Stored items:

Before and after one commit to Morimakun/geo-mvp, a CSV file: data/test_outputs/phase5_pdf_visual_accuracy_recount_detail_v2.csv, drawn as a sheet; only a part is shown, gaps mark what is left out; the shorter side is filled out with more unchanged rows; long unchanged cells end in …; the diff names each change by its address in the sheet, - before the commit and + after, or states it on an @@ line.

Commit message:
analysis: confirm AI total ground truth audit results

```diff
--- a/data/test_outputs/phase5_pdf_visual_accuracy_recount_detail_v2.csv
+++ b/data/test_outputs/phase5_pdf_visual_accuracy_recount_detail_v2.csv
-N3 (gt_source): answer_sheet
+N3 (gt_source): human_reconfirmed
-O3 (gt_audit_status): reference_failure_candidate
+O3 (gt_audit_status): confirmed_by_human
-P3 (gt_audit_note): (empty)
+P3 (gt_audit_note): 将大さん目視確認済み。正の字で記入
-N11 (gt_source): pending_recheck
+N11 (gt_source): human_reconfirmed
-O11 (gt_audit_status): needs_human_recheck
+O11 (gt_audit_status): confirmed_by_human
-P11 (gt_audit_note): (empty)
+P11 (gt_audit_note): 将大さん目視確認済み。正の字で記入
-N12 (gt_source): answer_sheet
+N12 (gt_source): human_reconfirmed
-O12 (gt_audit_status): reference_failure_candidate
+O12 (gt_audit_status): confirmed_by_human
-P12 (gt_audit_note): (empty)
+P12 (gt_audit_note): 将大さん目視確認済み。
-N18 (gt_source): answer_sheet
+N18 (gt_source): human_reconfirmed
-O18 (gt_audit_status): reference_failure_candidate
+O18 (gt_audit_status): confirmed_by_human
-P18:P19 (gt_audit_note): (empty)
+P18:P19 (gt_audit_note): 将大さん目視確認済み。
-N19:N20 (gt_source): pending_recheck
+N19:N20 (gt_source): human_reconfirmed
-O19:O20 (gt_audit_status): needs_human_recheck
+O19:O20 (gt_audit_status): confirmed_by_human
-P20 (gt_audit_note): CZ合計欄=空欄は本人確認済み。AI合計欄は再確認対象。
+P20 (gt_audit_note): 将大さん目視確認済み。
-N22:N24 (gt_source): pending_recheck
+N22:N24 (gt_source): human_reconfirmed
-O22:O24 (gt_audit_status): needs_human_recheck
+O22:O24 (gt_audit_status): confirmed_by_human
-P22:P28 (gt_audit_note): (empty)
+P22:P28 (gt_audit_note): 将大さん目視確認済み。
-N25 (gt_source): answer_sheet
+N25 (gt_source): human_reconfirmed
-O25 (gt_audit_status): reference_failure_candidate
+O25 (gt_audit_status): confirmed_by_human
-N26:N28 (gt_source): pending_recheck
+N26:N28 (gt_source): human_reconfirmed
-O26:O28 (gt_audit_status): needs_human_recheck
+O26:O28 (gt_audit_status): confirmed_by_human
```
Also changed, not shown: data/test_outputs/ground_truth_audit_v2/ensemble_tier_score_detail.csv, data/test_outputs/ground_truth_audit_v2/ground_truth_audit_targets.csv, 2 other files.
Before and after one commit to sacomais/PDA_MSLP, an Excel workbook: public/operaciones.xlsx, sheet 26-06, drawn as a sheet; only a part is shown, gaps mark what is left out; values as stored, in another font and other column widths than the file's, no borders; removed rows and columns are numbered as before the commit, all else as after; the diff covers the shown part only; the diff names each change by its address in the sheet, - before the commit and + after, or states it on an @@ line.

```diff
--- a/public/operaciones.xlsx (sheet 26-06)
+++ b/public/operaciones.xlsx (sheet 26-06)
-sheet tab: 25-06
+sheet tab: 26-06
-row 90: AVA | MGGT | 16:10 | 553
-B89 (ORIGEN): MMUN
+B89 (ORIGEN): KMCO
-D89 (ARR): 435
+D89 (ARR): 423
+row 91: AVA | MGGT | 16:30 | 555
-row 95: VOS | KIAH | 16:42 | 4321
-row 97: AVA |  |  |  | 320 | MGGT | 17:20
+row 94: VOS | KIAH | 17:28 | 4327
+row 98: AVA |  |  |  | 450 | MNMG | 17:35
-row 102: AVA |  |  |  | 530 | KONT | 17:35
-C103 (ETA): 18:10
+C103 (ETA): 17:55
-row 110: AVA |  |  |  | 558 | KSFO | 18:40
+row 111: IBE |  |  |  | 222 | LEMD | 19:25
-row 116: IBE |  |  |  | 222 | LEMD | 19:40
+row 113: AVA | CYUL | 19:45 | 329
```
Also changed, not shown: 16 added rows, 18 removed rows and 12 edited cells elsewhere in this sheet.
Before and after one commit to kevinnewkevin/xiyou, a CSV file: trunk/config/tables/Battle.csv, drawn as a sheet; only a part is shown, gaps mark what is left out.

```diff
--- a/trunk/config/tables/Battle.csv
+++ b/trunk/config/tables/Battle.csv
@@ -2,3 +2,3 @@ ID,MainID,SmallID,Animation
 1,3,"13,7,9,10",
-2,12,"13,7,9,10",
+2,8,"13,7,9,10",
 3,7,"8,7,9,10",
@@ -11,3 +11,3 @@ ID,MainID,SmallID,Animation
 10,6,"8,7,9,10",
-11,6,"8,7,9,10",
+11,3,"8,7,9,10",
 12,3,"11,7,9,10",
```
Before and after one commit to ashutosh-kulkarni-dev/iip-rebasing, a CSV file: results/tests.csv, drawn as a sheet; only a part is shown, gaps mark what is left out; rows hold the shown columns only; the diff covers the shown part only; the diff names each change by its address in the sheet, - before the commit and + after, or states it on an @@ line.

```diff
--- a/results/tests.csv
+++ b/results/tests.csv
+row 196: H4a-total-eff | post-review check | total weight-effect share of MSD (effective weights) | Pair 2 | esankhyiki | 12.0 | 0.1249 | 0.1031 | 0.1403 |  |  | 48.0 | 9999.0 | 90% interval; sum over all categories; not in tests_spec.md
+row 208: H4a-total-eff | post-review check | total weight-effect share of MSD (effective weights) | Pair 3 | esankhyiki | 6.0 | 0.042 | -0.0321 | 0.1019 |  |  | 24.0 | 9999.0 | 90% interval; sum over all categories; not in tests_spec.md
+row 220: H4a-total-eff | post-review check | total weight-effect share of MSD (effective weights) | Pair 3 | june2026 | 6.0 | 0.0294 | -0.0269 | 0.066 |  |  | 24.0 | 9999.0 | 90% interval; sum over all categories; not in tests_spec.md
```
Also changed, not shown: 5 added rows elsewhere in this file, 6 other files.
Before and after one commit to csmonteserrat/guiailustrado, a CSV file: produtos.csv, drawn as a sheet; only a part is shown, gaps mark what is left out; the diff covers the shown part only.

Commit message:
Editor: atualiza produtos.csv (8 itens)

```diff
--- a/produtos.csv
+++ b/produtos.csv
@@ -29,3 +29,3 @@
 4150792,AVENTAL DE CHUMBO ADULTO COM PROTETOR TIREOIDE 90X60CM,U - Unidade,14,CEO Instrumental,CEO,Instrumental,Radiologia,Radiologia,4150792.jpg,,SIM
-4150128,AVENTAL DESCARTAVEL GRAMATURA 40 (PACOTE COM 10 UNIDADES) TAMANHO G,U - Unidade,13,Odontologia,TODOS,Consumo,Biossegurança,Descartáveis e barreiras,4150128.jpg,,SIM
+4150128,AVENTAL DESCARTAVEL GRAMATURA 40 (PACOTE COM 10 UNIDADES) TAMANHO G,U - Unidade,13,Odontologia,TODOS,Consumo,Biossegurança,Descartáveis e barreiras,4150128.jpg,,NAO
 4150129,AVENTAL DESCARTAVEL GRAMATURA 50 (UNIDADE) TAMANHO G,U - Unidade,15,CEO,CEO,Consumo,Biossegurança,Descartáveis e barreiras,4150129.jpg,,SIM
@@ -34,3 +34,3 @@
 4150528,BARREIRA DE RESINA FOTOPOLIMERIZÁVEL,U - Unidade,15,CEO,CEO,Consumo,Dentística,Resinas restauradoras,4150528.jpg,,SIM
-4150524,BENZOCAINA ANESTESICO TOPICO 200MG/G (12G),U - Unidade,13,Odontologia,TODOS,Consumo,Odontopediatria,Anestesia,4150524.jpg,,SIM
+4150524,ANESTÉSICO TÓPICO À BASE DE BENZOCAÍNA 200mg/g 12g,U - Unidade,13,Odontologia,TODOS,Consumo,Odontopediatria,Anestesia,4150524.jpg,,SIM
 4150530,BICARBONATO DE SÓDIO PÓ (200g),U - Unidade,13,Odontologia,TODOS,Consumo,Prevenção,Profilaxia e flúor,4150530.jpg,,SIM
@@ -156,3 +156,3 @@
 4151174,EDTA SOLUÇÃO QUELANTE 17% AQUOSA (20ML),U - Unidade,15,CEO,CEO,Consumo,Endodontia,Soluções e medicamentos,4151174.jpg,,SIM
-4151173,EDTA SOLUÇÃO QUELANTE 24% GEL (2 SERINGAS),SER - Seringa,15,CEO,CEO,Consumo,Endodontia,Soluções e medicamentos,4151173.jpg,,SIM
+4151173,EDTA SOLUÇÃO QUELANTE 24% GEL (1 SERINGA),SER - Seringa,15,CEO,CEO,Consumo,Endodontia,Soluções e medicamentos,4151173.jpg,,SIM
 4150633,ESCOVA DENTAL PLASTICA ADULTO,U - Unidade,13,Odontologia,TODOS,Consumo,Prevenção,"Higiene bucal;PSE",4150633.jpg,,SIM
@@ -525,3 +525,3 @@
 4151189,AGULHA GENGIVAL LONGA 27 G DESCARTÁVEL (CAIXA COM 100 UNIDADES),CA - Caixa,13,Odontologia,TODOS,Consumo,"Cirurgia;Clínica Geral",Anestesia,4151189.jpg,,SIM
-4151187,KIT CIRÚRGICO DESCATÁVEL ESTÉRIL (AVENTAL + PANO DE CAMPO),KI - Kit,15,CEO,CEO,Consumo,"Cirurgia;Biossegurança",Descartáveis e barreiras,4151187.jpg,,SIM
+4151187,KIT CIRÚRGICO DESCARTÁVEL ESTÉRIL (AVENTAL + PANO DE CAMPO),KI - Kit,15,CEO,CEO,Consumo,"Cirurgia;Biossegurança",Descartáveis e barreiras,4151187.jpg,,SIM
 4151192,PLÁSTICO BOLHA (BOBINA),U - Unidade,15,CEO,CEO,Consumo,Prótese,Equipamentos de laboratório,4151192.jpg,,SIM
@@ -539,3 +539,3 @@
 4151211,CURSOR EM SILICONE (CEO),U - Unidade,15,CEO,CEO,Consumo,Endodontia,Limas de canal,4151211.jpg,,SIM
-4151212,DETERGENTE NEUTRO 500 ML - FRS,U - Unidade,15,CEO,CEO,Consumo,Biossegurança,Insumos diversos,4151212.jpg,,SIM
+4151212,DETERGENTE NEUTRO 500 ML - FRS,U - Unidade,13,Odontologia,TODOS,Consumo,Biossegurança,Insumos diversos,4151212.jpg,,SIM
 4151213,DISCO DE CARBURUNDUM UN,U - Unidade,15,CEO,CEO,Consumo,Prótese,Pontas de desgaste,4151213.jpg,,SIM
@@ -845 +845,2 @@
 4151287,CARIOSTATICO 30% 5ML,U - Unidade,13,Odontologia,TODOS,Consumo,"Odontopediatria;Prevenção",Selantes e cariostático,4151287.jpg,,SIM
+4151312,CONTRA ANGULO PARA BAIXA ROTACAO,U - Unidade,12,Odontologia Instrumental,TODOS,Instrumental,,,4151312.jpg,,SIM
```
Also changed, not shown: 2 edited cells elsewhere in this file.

TASK DIRECTIONS:
Look through the data above for the word "Anestesia". Report each line where it occurs.

WRITTEN REPLY:
-4150524,BENZOCAINA ANESTESICO TOPICO 200MG/G (12G),U - Unidade,13,Odontologia,TODOS,Consumo,Odontopediatria,Anestesia,4150524.jpg,,SIM
+4150524,ANESTÉSICO TÓPICO À BASE DE BENZOCAÍNA 200mg/g 12g,U - Unidade,13,Odontologia,TODOS,Consumo,Odontopediatria,Anestesia,4150524.jpg,,SIM
 4151189,AGULHA GENGIVAL LONGA 27 G DESCARTÁVEL (CAIXA COM 100 UNIDADES),CA - Caixa,13,Odontologia,TODOS,Consumo,"Cirurgia;Clínica Geral",Anestesia,4151189.jpg,,SIM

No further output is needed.